Janet Yellen has made it clear she wants to move the Federal Reserve away from a bank-centric regulatory model to one that appropriately tailors rules to the nonbanks that it now regulates. Whether she is able to succeed in this quest may determine the success of her likely chairmanship.

Yellen is only the second person nominated as chairman of the Fed since Alan Greenspan took the helm 25 years ago. Similar to her predecessor, Ben Bernanke, Yellen largely pledged continuity at the helm of the powerful central bank during her confirmation hearing. In Bernanke's 2005 nomination hearing, the most meaningful exchanges focused on two topics that would greatly define his chairmanship.

Bernanke was asked to respond to Warren Buffett, who had warned that the use of derivatives had become a "ticking time bomb" for the financial system. Bernanke responded with the consensus view at the time: "Derivatives, for the most part, are traded among very sophisticated financial institutions and individuals who have considerable incentive to understand them and use them properly. The Federal Reserve's responsibility is to make sure that the institutions it regulates have good systems and good procedures for ensuring their derivatives portfolios are well managed and do not create excessive risk."

Clearly, many of those systems and procedures were flawed. The institutions in question, however, were outside of the Fed's jurisdiction. For that we all paid a heavy price.

Senator Paul Sarbanes (D-MD) then asked about Bernanke's longstanding support for inflation targeting, a policy by which the central bank sets a public, numerical goal for inflation. This was a significant change for the conduct of monetary policy, as Greenspan opposed inflation targeting. Sarbanes questioned both the Fed's legal ability to set an inflation target without setting a corresponding employment target, and the wisdom of doing so, arguing it would be inconsistent with the Fed's dual mandate to focus on both inflation and employment.

Bernanke responded that an inflation target is the best way to achieve full employment: "Senator, I think it is a false dichotomy … I am entirely in favor of maximum employment. I believe that [inflation targeting] is a method to achieve it." Bernanke succeeded and the Federal Reserve adopted inflation targeting.

However, he changed course and also adopted an explicit employment target.

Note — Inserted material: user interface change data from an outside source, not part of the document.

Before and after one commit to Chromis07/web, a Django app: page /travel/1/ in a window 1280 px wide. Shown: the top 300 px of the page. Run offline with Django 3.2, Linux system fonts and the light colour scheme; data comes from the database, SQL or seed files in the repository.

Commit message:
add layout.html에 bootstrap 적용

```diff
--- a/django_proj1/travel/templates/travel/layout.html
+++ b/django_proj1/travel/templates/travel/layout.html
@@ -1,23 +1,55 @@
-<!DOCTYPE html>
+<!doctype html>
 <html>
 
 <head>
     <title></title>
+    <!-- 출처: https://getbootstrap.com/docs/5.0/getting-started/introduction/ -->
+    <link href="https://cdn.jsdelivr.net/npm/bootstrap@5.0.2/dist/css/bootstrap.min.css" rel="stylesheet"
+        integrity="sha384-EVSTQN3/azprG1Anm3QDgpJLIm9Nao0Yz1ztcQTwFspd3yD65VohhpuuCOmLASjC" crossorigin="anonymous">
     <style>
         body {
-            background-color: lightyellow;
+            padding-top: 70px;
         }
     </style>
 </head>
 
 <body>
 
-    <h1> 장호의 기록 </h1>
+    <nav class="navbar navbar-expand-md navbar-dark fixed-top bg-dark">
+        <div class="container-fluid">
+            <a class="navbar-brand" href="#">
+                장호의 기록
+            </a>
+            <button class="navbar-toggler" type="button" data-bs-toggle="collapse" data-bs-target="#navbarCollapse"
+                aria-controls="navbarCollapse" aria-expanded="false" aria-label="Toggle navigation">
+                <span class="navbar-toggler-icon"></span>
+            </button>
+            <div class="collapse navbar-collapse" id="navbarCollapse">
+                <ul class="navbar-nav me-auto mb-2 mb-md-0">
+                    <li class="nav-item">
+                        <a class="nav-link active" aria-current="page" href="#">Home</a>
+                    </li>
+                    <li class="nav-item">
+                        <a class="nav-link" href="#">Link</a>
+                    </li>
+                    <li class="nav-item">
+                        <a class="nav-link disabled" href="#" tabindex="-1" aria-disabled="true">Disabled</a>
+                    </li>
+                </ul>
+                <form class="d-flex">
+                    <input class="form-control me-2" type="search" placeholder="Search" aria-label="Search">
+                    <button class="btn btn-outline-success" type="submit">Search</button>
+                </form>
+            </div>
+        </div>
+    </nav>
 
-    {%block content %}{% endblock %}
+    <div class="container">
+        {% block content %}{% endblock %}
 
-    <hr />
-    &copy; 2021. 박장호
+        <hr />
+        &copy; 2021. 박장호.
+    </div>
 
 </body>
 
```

In the current debate about when the Fed will taper its current monetary easing, the Fed has publicly given specific employment targets as to when it will act, without linking the action to any specific inflation target.

Confirmation hearings demonstrate both a nominee's worldview, and offer insight into how they may adjust it.

Yellen demonstrated both in her hearing. She reiterated the consensus view that quality regulation is critical to financial stability. Few argue with that premise, but what does it really mean? Is the Federal Reserve's economic model capable of prospectively gauging the level of stress in the financial system as necessary to guide monetary policy decisions? Will Chairman Yellen incorporate financial regulatory decisions, such as whether the Volcker Rule is working or having deleterious side effects, into monetary policy? The Fed's ability to put this thought into action in real-time may determine whether we are on a path to stable financial growth or are just floating between economic bubbles.

Yellen also heard an earful from senators like Jon Tester (D-MT) and Mark Kirk (R-IL) about the Fed's ability to transform itself from a regulator of financial holding companies, primarily banks, to a regulator of nonbank systemically important financial institutions. Can the Fed evolve from a bank-centric regulator into one that can tailor rules and regulations for nonbank entities such as broker-dealers, insurers and consumer finance institutions?

These thoughtful questions have been raised because of unease about what the Federal Reserve has done so far in tackling this new, broader mandate. Yellen appeared to understand the problem, responding that the Fed understands that insurance companies are "different from banks, and we are taking time to study what the best way would be to craft regulations for those organizations."

A significant set of challenges awaits the next Fed chairman on how to adapt the its regulatory rules to properly cover the growing number of nonbanks that it regulates. This may require revisiting prior assumptions, such as with inflation and employment targeting. We all should hope that the next Fed chairman will rise to the challenge and guide the Federal Reserve to landing at the right policy answers to these questions. Much rides on their success.

Aaron Klein is director of the Bipartisan Policy Center's Financial Regulatory Reform Initiative.  He served as a deputy assistant secretary for economic policy in the Obama administration and as the chief economist on the Senate Banking Committee from 2005 – 2009.